Records provided section start
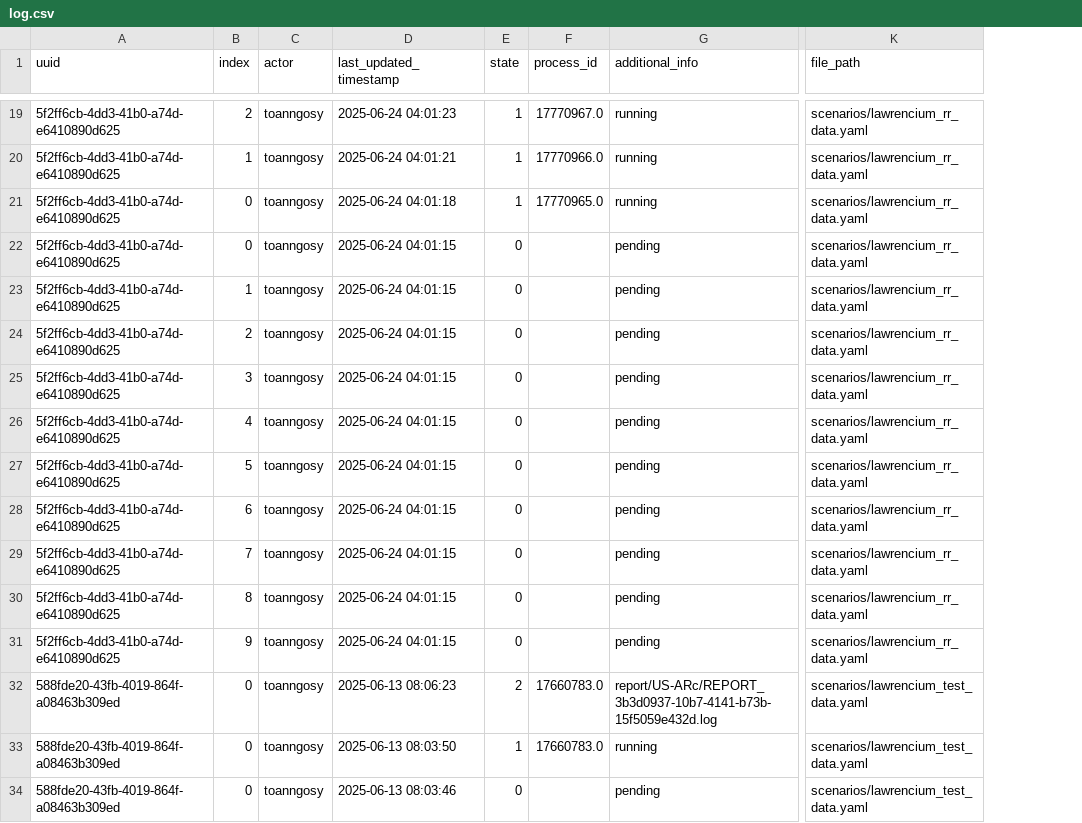
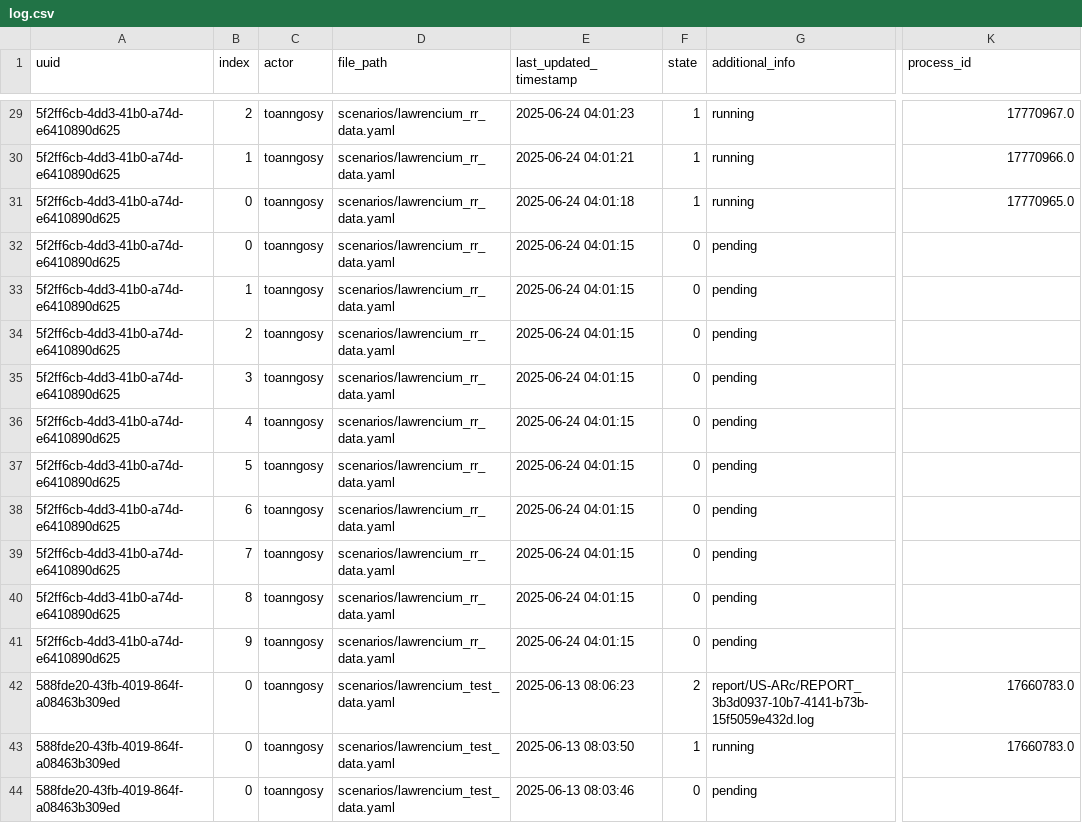
Before and after one commit to toanngosy/test_workflow, a CSV file: report/server/lawrencium/log.csv, drawn as a sheet; only a part is shown, gaps mark what is left out; removed rows and columns are numbered as before the commit, all else as after; the diff covers the shown part only; the diff names each change by its address in the sheet, - before the commit and + after, or states it on an @@ line.

Commit message:
Add new 1 runs found from scenario uuid: 6d3f4897-5a54-423b-a8b8-544ff5284ddc to machine: lawrencium

```diff
--- a/report/server/lawrencium/log.csv
+++ b/report/server/lawrencium/log.csv
+column D (file_path), rows 29-44: scenarios/lawrencium_rr_data.yaml | scenarios/lawrencium_rr_data.yaml | scenarios/lawrencium_rr_data.yaml | scenarios/lawrencium_rr_data.yaml | scenarios/lawrencium_rr_data.yaml | scenarios/lawrencium_rr_data.yaml | scenarios/lawrencium_rr_data.yaml | scenarios/lawrencium_rr_data.yaml | scenarios/lawrencium_rr_data.yaml | scenarios/lawrencium_rr_data.yaml | scenarios/lawrencium_rr_data.yaml | scenarios/lawrencium_rr_data.yaml | scenarios/lawrencium_rr_data.yaml | scenarios/lawrencium_test_data.yaml | scenarios/lawrencium_test_data.yaml | scenarios/lawrencium_test_data.yaml
-column F (process_id), rows 19-33: 17770967.0 | 17770966.0 | 17770965.0 |  |  |  |  |  |  |  |  |  |  | 17660783.0 | 17660783.0
-K1: file_path
+K1: process_id
-K29 (process_id): scenarios/lawrencium_rr_data.yaml
+K29 (process_id): 17770967.0
-K30 (process_id): scenarios/lawrencium_rr_data.yaml
+K30 (process_id): 17770966.0
-K31 (process_id): scenarios/lawrencium_rr_data.yaml
+K31 (process_id): 17770965.0
-K32:K41 (process_id): scenarios/lawrencium_rr_data.yaml
+K32:K41 (process_id): (empty)
-K42:K43 (process_id): scenarios/lawrencium_test_data.yaml
+K42:K43 (process_id): 17660783.0
-K44 (process_id): scenarios/lawrencium_test_data.yaml
+K44 (process_id): (empty)
```
Also changed, not shown: 10 added rows and 17 edited cells elsewhere in this file.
Records provided section end
▶ What is expected
Each line above that contains the word "empty" should be copied.

▶ Solution
+K32:K41 (process_id): (empty)
+K44 (process_id): (empty)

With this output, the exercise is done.